When Pimakhova’s case was almost forgotten in April, NABU reported that an SBU employee was detained with a bribe of US $47,500. The detained employee was Major Oleksandr Karamushka, head of the counterintelligence sector at the Left Bank Department of the SBU in Kyiv and Kyiv Oblast. His case reveals corruption at every level: back in May 2017, SBU counterintelligence notified the local police of a scheme with illegal issuance of pregnancy certificates at a diagnostic center in Dniprovsky District of Kyiv. The SBU discovered 58 fictitious certificates issued over 10 months of 2016. These certificates helped foreigners quickly enter into fictitious marriages with Ukrainian citizens. Once the marriages were recorded officially in Ukraine, the foreigners would go back to their home countries and receive D-type visas to reunite with their families in Ukraine.
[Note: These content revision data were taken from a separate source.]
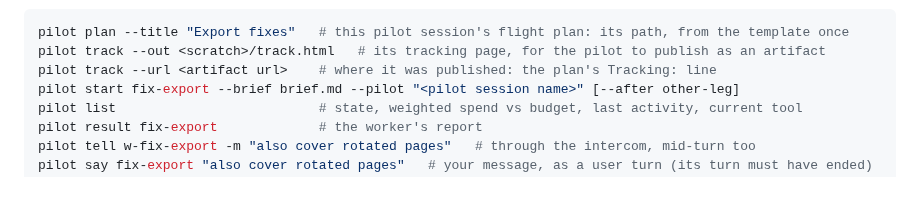
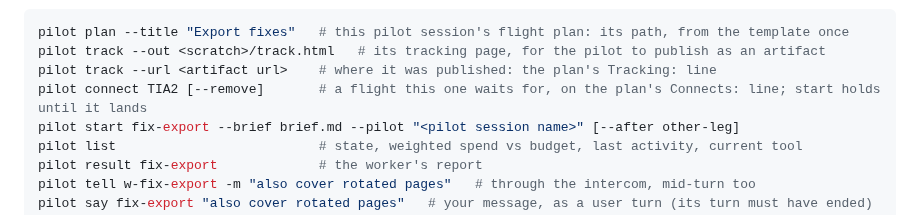
Before and after one commit to SharpAstro/pilot, a Markdown page: README.md, the part around the change. Drawn GitHub-style; blank space fills up the shorter version.

Commit message:
Skill and README: what a connection is, how to file one, and that start holds until it lands
Co-Authored-By: Claude Opus 5.5 <noreply@anthropic.com>
Claude-Session: https://claude.ai/code/session_01ED3tEsETp8Xsqf5Qx4w16y

```diff
--- a/README.md
+++ b/README.md
@@ -68,6 +68,7 @@ The CLI is the pilot's, and yours:
 pilot plan --title "Export fixes"   # this pilot session's flight plan: its path, from the template once
 pilot track --out <scratch>/track.html   # its tracking page, for the pilot to publish as an artifact
 pilot track --url <artifact url>    # where it was published: the plan's Tracking: line
+pilot connect TIA2 [--remove]       # a flight this one waits for, on the plan's Connects: line; start holds until it lands
 pilot start fix-export --brief brief.md --pilot "<pilot session name>" [--after other-leg]
 pilot list                          # state, weighted spend vs budget, last activity, current tool
 pilot result fix-export             # the worker's report
```
Also changed, not shown: 1 other file.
According to investigators, Ukrainian women charged between US $100 and 1,000 for such services.
NABU’s operation to uncover corruption in migration authorities was developing alongside that case. Some foreigners who caught the law enforcers’ attention bribed investigators to settle their cases. These included citizens of Uzbekistan, Tajikistan, Iran, Turkey, Syria, Georgia and Russia. The mediators they chose for bribing were NABU’s undercover agents that were at the time working at a agency offering services to streamline the issuance of documents to foreigners. These agents eventually got to Karamushka who allegedly proposed to settle the applicants’ cases for US $47,500.
Even the toughest laws will hardly eliminate corruption in Ukraine’s migration system. What Ukraine needs instead is uniform and clear rules and punishment for violations. There is a shortage of both. None of the individuals involved in the cases mentioned above have been punished so far. Some have just been dismissed. Meanwhile, the foreigners applying for Ukrainian passports start the process by focusing on the key unspoken rule of the local society: you can hardly get anything done by the state without contacts and money.
High quality. The agreement on visa-free travel with the EU has strengthened the course of the Ukrainian passport in the world